The reward you choose can be anything from food treats to a great toy or even a great belly rub. The reward you should choose is the one that your dog likes the most. Once you have this figured out, you can use it to help with the bed manners. After you establish a valuable reward, you must decide what type of punishment you will use.
Using an appropriate punishment can speed up any training process. Appropriate punishments do not need to be harsh or painful, but they do need to be unpleasant for your dog in order to be effective. Appropriate punishments for your dog jumping on the bed can be a verbal correction like a loud "No," a squirt bottle with plain water, or even a loud annoying sound.
There are many types of punishment available and it is up to you to choose one that is acceptable. An appropriate punishment should be one that your dog dislikes enough to immediately stop the behavior but isn't so strong that your dog runs away in fear. This is supposed to be a way of communicating to him that you do not like that behavior.
Setting up training scenarios is also a key aspect of management. Making sure you set yourself and your dog up to succeed will make the process much faster. You can do this with the following tips.
- Choose 1 bed to work with at a time.
- Have valuable rewards handy at the bed.
- Have your appropriate punishment in mind.
- Keep the distractions to a minimum inside the room.
- Keep your dog on a leash if he will not let you grab his collar.
Once you have the training room set up, you should be able to control your dog the entire time he is around the bed. This brings us to the next phase of the training.

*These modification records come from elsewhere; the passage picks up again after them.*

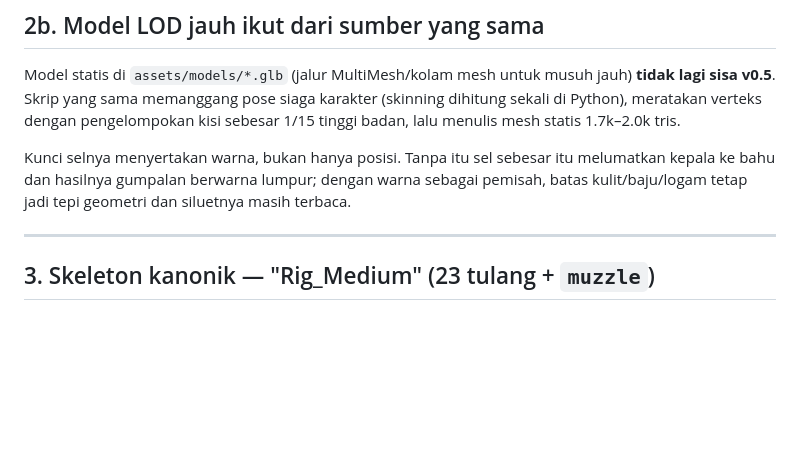
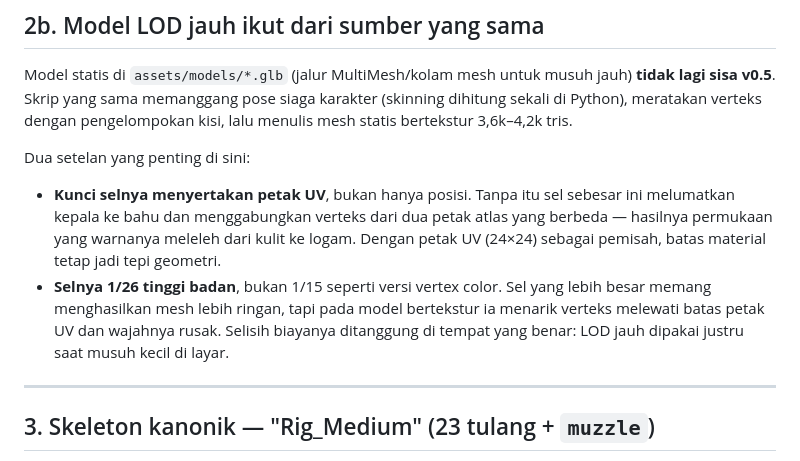
Before and after one commit to Scryptexai/Chain-Shot-Rider, a Markdown page: docs/16-characters.md, the part around one of its changes. GitHub-like rendering; blank space fills up the shorter version.

```diff
--- a/docs/16-characters.md
+++ b/docs/16-characters.md
@@ -100,12 +124,20 @@ diam-diam di sisi web dan pencarian tulang antar build berhenti cocok.
 Model statis di `assets/models/*.glb` (jalur MultiMesh/kolam mesh untuk musuh
 jauh) **tidak lagi sisa v0.5**. Skrip yang sama memanggang pose siaga karakter
 (skinning dihitung sekali di Python), meratakan verteks dengan pengelompokan
-kisi sebesar 1/15 tinggi badan, lalu menulis mesh statis 1.7k–2.0k tris.
+kisi, lalu menulis mesh statis bertekstur 3,6k–4,2k tris.
 
-Kunci selnya menyertakan warna, bukan hanya posisi. Tanpa itu sel sebesar itu
-melumatkan kepala ke bahu dan hasilnya gumpalan berwarna lumpur; dengan warna
-sebagai pemisah, batas kulit/baju/logam tetap jadi tepi geometri dan siluetnya
-masih terbaca.
+Dua setelan yang penting di sini:
+
+* **Kunci selnya menyertakan petak UV**, bukan hanya posisi. Tanpa itu sel
+  sebesar ini melumatkan kepala ke bahu dan menggabungkan verteks dari dua
+  petak atlas yang berbeda — hasilnya permukaan yang warnanya meleleh dari
+  kulit ke logam. Dengan petak UV (24×24) sebagai pemisah, batas material
+  tetap jadi tepi geometri.
+* **Selnya 1/26 tinggi badan**, bukan 1/15 seperti versi vertex color. Sel
+  yang lebih besar memang menghasilkan mesh lebih ringan, tapi pada model
+  bertekstur ia menarik verteks melewati batas petak UV dan wajahnya rusak.
+  Selisih biayanya ditanggung di tempat yang benar: LOD jauh dipakai justru
+  saat musuh kecil di layar.
 
 ---
 
```
Also changed, not shown: other parts of docs/16-characters.md (+43 -19 lines), docs/08-optimization-checklist.md (+14 -7 lines), docs/15-godot-setup.md (+56 -9 lines).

Once you have decided on a consequence and reward, you can bring everything together and start training.
- Bring your dog into the bedroom.
- Get your dog to jump up on the bed without inviting him, such as by sitting on it.
- Immediately use your chosen punishment until your dog gets off the bed.
- Immediately reward your dog the moment he jumps off the bed.
- Repeat these steps until he is no longer jumping on the bed.
Continue to follow these directions until your dog no longer attempts to jump on the bed. At that point you can reward him when he decides not to jump on the bed. At this point you will need to do the same thing in every room of the house with a bed in it. You should start to see a huge improvement over a few days or weeks.
Remember that consistency is very important. And you must always control your dog's access to the bedrooms. As long as you follow through with this, you'll be able to communicate to your dog that he is no longer allowed to be on the beds. Stay motivated and you'll be successful. Good luck!